Hodge, Simon, Merfield, Charles N, Bluon, Arthur, Berry, Nadine A, O’Connell, Dean M
Organic agriculture 2019 v.9 no.1 pp. 41-51
Festuca arundinacea, Lolium perenne, Lupinus, Trifolium repens, agricultural soils, biomass, buckwheat, economic sustainability, flax, greenhouses, growers, herbicidal properties, herbicides, linseed oil, oats, olive oil, organic production, phytotoxicity, plant growth, rapeseed oil, spraying, sunflower oil, vegetable oil, weed control
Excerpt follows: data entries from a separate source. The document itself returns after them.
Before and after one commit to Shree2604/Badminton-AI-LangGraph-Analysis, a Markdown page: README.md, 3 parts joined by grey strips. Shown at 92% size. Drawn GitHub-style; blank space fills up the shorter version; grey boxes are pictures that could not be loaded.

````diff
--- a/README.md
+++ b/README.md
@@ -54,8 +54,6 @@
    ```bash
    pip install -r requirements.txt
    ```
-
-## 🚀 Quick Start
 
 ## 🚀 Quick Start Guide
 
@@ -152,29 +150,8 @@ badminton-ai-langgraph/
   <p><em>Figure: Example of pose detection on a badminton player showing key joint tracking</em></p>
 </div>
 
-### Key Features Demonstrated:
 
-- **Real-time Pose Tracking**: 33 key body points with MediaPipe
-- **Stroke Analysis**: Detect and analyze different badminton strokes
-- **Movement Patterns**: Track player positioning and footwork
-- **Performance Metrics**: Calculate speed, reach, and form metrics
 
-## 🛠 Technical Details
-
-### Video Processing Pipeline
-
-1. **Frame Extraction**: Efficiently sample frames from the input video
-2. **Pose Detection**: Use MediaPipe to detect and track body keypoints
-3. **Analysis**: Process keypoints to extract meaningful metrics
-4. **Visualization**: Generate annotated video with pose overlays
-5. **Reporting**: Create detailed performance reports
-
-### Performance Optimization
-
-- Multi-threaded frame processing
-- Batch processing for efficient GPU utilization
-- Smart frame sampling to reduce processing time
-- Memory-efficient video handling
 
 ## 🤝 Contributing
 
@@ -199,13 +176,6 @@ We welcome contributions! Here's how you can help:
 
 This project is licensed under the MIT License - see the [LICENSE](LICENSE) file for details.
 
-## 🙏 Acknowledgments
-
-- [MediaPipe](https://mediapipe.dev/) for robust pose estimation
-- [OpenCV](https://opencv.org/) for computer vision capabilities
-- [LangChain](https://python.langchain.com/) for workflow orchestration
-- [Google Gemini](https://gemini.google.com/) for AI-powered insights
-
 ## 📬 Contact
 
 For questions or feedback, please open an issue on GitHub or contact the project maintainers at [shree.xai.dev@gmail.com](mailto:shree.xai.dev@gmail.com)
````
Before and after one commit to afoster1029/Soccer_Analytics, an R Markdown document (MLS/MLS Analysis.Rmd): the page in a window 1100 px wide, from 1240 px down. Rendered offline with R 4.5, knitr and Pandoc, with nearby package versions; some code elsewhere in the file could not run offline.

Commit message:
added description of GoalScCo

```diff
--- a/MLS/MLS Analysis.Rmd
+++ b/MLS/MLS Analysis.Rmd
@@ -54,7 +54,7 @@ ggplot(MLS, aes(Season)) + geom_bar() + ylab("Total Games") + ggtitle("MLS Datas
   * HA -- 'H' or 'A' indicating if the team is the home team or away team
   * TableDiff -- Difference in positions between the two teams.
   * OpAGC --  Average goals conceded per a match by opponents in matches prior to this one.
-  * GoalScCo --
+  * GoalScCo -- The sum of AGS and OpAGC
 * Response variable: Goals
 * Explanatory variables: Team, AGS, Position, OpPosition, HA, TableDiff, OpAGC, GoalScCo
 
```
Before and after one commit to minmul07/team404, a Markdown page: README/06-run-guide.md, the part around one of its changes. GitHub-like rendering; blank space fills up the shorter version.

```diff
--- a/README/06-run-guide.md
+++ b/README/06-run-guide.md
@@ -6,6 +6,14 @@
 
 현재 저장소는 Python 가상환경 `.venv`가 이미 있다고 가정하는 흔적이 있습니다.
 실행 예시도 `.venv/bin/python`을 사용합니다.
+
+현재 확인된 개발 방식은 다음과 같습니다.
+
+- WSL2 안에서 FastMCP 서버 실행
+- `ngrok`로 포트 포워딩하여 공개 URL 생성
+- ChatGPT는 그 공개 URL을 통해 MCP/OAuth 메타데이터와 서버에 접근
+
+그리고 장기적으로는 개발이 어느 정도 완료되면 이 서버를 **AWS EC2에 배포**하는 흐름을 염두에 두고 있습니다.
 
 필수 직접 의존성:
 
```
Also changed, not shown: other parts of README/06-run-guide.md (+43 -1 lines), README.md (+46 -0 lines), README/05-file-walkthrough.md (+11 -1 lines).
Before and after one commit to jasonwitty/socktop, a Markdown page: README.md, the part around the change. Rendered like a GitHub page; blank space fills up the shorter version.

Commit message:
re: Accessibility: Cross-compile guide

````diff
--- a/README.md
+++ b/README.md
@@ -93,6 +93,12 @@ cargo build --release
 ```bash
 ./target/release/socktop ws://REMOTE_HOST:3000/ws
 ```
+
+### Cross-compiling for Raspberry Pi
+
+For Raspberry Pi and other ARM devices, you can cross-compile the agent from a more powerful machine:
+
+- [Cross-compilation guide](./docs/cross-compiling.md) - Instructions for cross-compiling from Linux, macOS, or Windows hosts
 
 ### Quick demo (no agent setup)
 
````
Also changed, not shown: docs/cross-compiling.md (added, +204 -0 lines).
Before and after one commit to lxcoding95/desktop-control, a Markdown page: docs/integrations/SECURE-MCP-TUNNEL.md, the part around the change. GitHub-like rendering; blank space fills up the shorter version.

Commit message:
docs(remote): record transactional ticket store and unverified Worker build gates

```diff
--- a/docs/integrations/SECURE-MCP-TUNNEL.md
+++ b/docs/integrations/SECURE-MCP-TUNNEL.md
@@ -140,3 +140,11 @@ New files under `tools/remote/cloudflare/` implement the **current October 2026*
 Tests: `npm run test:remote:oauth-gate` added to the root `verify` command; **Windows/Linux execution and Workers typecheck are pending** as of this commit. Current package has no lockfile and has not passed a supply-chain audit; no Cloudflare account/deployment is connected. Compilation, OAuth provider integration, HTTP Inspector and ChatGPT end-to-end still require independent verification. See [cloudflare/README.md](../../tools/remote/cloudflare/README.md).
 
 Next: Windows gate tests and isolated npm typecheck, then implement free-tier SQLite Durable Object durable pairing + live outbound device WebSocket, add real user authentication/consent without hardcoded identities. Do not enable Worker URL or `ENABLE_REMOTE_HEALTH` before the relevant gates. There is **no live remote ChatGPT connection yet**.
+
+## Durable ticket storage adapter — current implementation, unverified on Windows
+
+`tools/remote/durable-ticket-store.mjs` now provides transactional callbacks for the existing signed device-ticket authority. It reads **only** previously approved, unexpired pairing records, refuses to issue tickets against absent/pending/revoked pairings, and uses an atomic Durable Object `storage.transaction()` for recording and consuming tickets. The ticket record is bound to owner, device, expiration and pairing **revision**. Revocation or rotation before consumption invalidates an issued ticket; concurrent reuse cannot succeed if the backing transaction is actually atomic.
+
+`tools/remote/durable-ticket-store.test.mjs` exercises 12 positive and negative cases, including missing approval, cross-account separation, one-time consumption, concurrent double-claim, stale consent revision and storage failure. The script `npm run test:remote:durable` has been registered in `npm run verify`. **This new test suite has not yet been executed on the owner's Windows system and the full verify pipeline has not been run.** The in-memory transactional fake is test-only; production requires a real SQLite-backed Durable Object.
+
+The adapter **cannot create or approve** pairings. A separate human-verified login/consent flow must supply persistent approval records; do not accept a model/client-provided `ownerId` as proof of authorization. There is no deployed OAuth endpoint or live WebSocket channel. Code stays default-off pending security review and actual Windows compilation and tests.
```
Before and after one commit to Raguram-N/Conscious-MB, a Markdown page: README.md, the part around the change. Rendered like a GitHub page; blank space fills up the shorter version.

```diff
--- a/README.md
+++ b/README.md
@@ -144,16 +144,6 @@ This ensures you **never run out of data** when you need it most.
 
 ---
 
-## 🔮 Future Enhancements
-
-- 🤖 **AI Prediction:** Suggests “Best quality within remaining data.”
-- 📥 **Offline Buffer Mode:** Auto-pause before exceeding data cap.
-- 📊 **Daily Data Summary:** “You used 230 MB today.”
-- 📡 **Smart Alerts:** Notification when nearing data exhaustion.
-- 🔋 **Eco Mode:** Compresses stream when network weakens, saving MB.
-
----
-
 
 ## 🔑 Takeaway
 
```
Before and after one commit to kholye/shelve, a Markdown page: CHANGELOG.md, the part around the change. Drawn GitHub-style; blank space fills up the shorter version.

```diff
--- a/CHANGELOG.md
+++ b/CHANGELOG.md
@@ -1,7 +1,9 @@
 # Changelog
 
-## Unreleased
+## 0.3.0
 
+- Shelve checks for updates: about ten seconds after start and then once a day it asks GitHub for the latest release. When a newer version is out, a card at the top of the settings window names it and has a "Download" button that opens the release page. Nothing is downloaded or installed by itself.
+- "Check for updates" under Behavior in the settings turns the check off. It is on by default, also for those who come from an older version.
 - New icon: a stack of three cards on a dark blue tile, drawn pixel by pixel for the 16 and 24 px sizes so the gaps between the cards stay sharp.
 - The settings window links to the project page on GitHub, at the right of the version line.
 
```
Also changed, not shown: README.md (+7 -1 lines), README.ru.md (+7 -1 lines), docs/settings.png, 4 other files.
This study tested the herbicidal effects of raw and processed culinary oils (rapeseed oil, sunflower oil, olive oil, flax/linseed oils) on nine plant species (poppy, white clover, alyssum, lupin, buckwheat, mustard, oats, perennial ryegrass, tall fescue). Oils were also tested on weeds that naturally emerged from farm soil. Plants were coated with oil using a pressurized hand pump, then maintained in a glasshouse or outdoor plant facility until harvested approximately 5 weeks after oil application. All the oils tested caused a decrease in plant dry matter compared with water-sprayed control treatments, although there was some inconsistency in herbicidal effects among plant species, trials and growing conditions. Spraying plants with rapeseed oil on multiple occasions tended not to be more phytotoxic than only a single spraying. Raw or organic oils were not consistently more phytotoxic than processed versions of the same oil type. There was some evidence that negative effects of oils on plant growth were more apparent under warmer conditions. The results suggest that culinary oils could reduce the biomass of weeds in an environmentally friendly way that is permissible to organic growers. However, the herbicidal activity of these oils appears low, and the quantities required to obtain substantial weed control may not be economically viable in all instances.